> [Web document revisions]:
◇ ◇ ◇ ◇ ◇

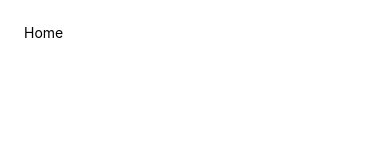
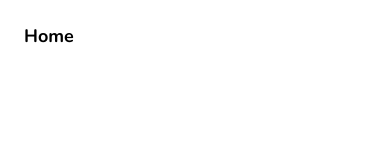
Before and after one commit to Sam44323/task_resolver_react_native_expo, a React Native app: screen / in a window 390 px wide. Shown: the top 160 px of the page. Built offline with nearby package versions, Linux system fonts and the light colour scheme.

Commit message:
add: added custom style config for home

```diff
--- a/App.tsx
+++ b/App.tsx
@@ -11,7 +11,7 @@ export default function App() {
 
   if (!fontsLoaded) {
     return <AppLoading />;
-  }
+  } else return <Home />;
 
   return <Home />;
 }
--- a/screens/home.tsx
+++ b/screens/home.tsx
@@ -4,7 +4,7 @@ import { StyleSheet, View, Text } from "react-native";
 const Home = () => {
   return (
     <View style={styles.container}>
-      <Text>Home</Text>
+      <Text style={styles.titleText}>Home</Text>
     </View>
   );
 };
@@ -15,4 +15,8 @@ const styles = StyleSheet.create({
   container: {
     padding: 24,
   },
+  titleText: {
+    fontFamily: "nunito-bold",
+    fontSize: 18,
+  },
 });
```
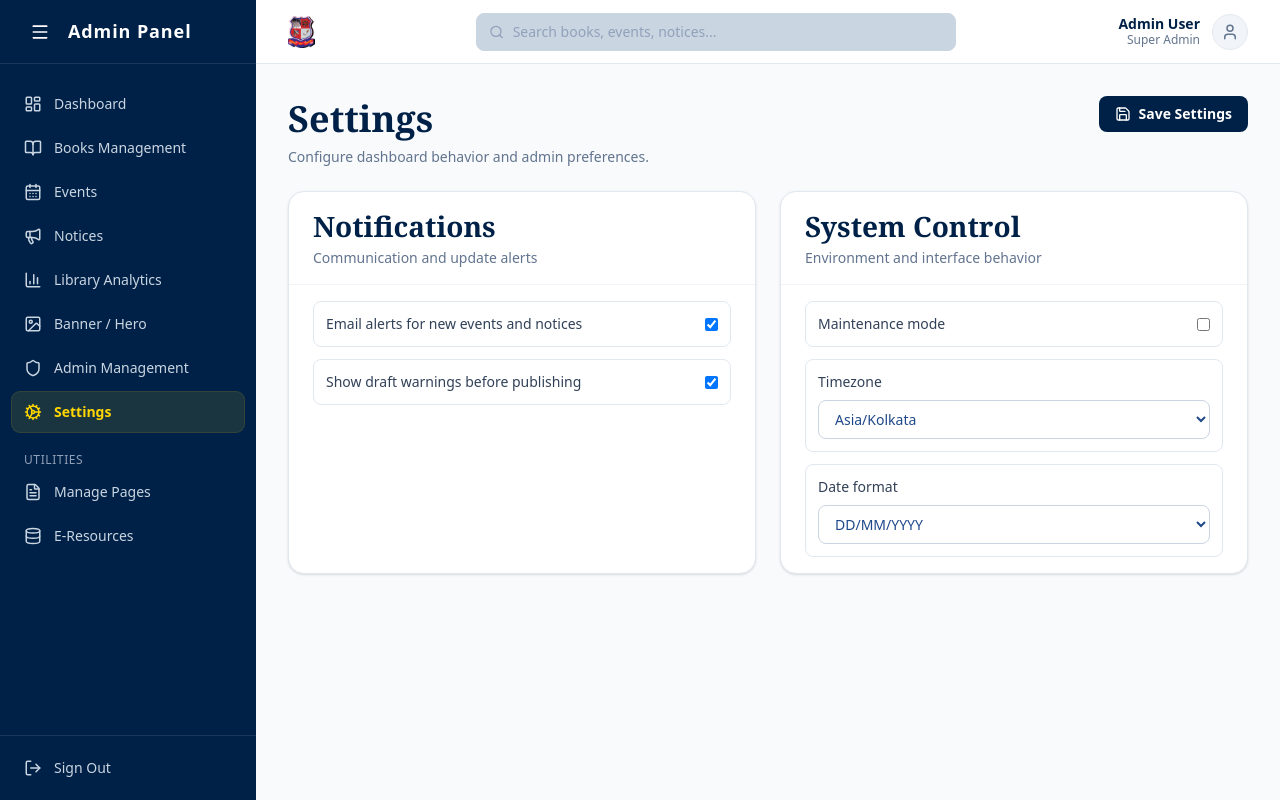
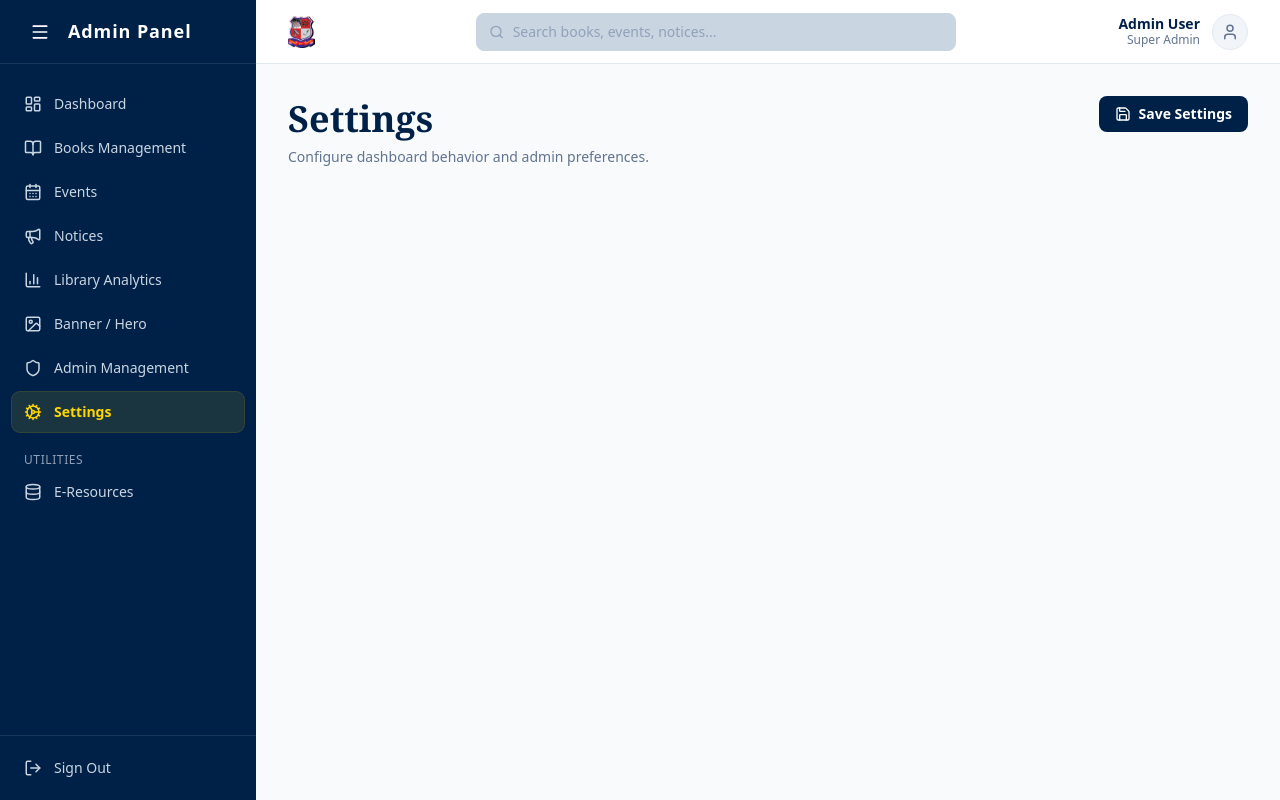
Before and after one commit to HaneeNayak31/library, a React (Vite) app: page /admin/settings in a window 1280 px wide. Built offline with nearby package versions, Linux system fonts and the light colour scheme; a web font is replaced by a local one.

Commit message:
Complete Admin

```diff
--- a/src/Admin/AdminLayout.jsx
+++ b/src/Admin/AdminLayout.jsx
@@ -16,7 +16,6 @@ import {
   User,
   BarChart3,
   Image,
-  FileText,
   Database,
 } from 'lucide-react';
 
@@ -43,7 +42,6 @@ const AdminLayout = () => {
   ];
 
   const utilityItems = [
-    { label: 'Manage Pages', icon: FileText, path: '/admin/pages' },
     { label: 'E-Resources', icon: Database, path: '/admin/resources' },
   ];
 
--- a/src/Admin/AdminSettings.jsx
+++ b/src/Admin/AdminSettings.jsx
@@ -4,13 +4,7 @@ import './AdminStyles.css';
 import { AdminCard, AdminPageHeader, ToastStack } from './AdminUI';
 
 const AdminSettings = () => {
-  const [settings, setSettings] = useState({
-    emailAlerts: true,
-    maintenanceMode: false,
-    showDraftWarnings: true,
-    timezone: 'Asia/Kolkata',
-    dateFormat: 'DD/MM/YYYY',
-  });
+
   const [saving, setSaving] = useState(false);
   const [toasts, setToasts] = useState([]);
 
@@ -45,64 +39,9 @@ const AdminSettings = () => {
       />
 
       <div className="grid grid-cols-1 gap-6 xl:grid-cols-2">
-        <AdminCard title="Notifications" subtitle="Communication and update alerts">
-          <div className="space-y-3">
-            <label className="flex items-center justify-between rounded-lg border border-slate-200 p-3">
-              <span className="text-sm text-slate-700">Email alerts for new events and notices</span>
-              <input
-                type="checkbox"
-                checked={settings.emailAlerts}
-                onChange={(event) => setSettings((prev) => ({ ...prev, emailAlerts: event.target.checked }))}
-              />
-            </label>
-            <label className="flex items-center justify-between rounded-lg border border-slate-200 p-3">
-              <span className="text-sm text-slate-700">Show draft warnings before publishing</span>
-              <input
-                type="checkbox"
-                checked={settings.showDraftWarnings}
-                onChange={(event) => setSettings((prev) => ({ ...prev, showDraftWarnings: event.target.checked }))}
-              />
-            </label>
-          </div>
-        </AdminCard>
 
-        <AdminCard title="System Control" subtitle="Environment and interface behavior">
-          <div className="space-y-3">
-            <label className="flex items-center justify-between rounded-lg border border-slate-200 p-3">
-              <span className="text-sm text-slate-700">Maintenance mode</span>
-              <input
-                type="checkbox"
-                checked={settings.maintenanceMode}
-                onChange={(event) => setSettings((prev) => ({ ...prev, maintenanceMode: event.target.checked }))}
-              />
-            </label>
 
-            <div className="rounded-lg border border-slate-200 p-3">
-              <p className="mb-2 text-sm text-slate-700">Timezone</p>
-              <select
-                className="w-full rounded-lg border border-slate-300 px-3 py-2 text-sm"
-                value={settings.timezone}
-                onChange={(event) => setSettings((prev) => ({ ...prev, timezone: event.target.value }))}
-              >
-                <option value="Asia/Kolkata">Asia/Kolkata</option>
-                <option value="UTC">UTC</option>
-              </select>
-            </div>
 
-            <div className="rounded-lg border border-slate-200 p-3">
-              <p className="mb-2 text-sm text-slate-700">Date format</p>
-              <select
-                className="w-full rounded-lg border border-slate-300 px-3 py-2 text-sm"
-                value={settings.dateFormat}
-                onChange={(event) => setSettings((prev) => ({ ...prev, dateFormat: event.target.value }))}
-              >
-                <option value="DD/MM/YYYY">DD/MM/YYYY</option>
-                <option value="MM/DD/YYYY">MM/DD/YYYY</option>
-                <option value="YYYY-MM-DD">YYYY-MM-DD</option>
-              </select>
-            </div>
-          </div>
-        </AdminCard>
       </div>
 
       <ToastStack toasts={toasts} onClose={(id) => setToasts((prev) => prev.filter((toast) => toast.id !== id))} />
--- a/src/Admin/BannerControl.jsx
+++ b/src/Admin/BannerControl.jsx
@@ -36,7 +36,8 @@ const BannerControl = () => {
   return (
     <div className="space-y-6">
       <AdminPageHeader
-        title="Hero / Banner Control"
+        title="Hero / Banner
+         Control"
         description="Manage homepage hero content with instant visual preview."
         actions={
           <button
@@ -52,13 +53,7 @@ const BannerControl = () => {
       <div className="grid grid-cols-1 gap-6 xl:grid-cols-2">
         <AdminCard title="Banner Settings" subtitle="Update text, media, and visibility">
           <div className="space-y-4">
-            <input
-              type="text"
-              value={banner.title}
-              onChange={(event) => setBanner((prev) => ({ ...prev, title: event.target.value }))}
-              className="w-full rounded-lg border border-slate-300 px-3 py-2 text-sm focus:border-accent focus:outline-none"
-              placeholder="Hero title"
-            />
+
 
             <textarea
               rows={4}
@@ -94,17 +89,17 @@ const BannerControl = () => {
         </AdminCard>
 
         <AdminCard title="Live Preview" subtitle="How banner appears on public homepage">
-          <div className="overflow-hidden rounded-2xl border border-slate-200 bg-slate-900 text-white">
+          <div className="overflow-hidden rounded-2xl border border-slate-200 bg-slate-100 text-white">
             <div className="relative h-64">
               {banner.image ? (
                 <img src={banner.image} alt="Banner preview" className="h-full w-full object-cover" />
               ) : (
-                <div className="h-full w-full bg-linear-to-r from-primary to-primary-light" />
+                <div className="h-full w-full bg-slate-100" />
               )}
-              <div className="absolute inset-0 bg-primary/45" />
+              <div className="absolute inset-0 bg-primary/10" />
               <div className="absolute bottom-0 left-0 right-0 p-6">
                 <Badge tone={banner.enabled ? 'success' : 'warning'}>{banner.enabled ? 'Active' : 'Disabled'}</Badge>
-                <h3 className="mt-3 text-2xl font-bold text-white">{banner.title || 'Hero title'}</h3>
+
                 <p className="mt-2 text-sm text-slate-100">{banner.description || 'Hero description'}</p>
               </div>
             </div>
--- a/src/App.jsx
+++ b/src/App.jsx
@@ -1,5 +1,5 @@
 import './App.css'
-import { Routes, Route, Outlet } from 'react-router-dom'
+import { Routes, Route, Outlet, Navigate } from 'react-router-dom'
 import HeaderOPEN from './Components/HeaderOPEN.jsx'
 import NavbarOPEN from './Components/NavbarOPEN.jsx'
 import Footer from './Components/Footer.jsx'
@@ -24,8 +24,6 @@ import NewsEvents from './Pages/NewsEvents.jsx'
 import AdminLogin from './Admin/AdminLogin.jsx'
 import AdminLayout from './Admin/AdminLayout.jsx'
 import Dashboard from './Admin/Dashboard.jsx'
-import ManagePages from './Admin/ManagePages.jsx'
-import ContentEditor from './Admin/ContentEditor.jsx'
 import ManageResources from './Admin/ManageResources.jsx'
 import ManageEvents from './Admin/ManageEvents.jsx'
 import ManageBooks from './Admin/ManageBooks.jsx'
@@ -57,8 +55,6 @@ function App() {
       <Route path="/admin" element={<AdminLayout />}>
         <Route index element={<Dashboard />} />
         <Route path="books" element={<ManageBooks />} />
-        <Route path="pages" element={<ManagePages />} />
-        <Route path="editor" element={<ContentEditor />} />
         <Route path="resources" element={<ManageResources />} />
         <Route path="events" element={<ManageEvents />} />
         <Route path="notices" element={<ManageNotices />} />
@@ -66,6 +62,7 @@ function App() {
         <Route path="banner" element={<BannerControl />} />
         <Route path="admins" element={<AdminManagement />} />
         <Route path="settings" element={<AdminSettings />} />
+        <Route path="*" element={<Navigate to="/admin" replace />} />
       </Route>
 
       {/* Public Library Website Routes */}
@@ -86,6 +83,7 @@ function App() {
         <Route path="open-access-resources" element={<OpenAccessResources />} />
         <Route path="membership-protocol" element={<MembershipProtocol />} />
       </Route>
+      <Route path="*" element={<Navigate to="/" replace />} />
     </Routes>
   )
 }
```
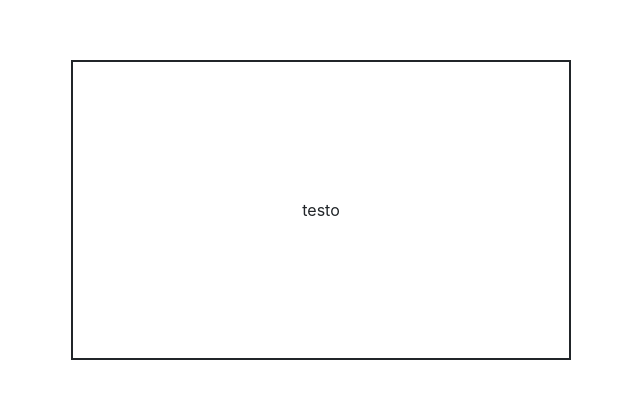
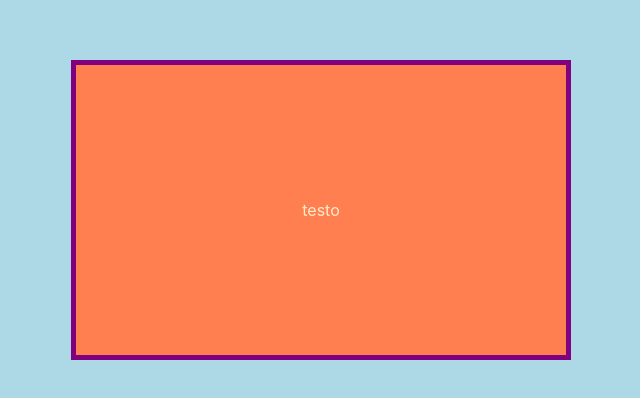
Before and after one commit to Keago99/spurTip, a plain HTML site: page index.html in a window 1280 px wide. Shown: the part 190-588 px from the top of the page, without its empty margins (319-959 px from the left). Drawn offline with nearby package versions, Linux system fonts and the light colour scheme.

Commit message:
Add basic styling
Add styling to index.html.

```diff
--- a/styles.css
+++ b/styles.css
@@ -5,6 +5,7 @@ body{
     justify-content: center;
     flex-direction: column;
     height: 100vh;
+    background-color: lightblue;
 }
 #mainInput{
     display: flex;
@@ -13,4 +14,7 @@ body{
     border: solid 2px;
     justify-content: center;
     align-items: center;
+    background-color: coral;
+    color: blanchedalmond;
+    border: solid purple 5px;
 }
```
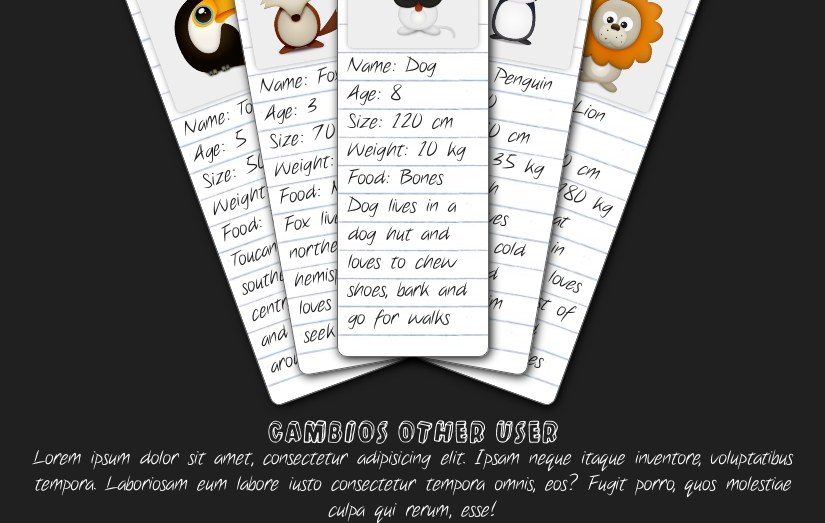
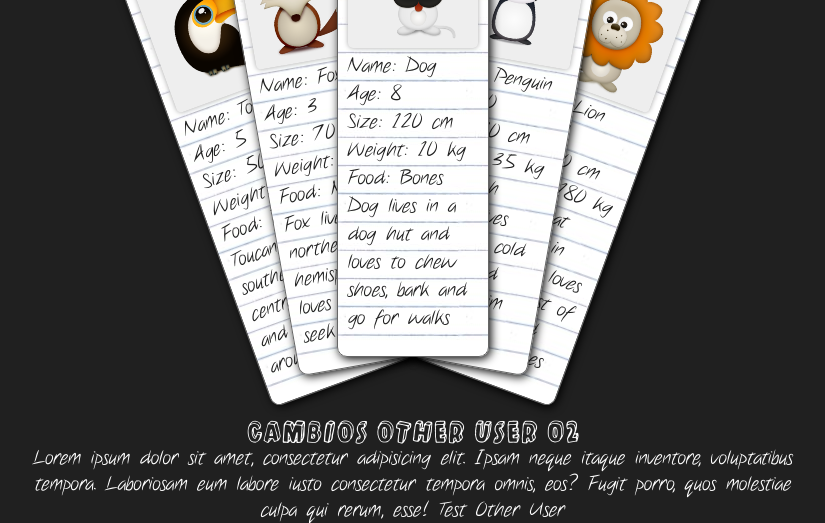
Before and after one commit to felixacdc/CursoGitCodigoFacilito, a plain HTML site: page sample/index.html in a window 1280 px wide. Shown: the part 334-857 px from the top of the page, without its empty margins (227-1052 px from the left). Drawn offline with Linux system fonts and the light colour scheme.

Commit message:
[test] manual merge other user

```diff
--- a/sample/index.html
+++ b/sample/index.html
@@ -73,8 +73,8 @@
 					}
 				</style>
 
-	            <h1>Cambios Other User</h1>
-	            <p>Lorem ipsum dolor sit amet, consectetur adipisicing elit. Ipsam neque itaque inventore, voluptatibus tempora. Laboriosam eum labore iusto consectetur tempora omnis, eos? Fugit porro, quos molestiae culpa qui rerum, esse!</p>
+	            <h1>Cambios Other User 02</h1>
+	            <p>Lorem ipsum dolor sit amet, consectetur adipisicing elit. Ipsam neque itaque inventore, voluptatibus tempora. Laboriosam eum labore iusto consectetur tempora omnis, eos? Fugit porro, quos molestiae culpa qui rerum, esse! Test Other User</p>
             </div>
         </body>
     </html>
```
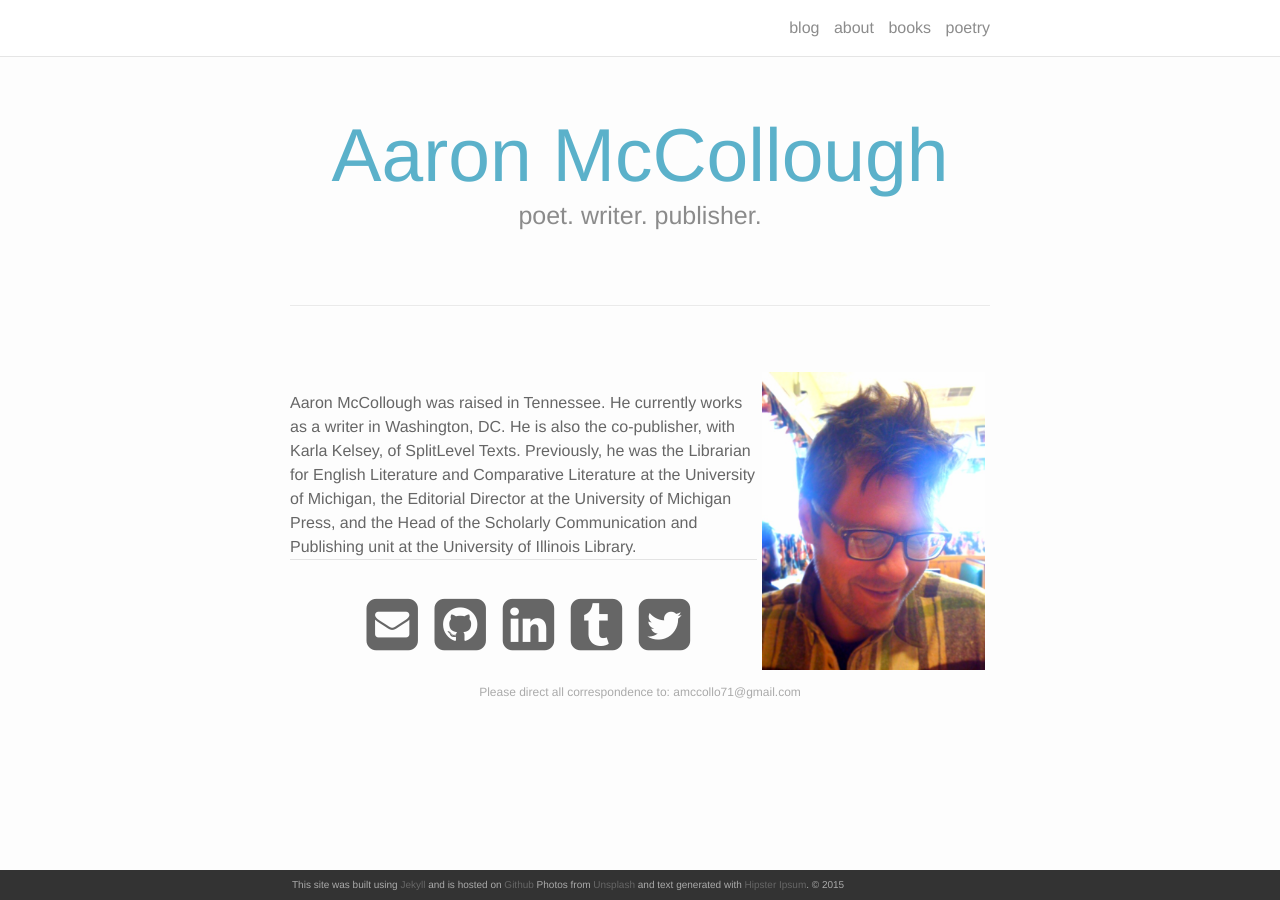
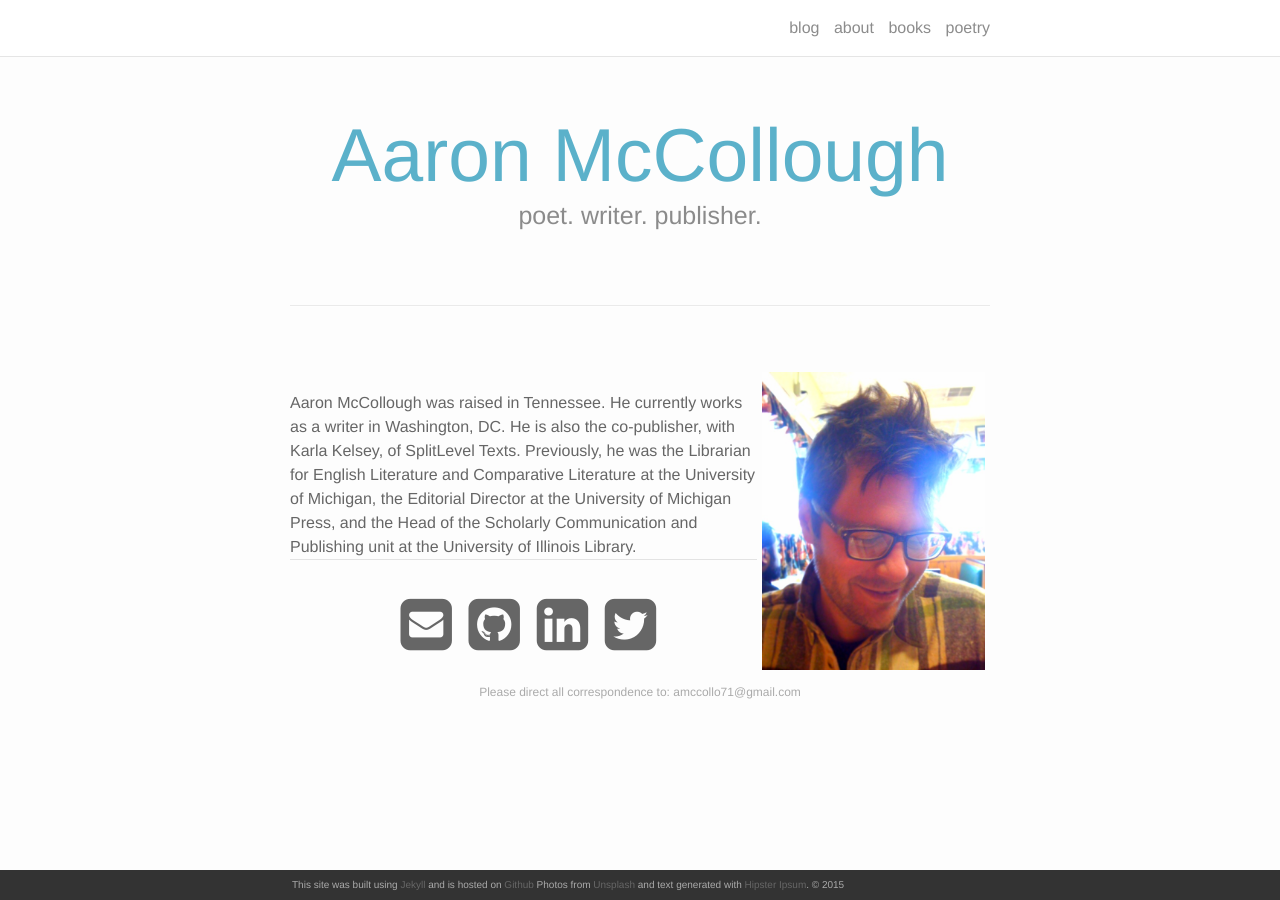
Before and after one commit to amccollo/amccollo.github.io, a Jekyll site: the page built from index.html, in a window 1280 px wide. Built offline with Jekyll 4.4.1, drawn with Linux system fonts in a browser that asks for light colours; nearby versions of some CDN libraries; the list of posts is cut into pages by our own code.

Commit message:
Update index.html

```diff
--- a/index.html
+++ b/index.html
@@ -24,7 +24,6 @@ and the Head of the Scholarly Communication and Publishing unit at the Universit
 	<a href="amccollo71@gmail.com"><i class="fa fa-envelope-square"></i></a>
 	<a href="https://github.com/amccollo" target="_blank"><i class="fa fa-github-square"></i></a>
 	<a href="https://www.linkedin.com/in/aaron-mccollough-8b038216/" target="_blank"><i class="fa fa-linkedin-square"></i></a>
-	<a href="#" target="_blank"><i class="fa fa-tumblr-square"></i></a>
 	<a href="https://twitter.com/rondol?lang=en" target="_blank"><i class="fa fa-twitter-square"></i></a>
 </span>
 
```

◇ ◇ ◇ ◇ ◇

> [WHAT THE TASK REQUIRES]: The string "AdminCard" marks the lines to copy; report each of them from the data above.

> [OUTPUT BELOW]:
 import { AdminCard, AdminPageHeader, ToastStack } from './AdminUI';
-        <AdminCard title="Notifications" subtitle="Communication and update alerts">
-        </AdminCard>
-        <AdminCard title="System Control" subtitle="Environment and interface behavior">
-        </AdminCard>
         <AdminCard title="Banner Settings" subtitle="Update text, media, and visibility">
         </AdminCard>
         <AdminCard title="Live Preview" subtitle="How banner appears on public homepage">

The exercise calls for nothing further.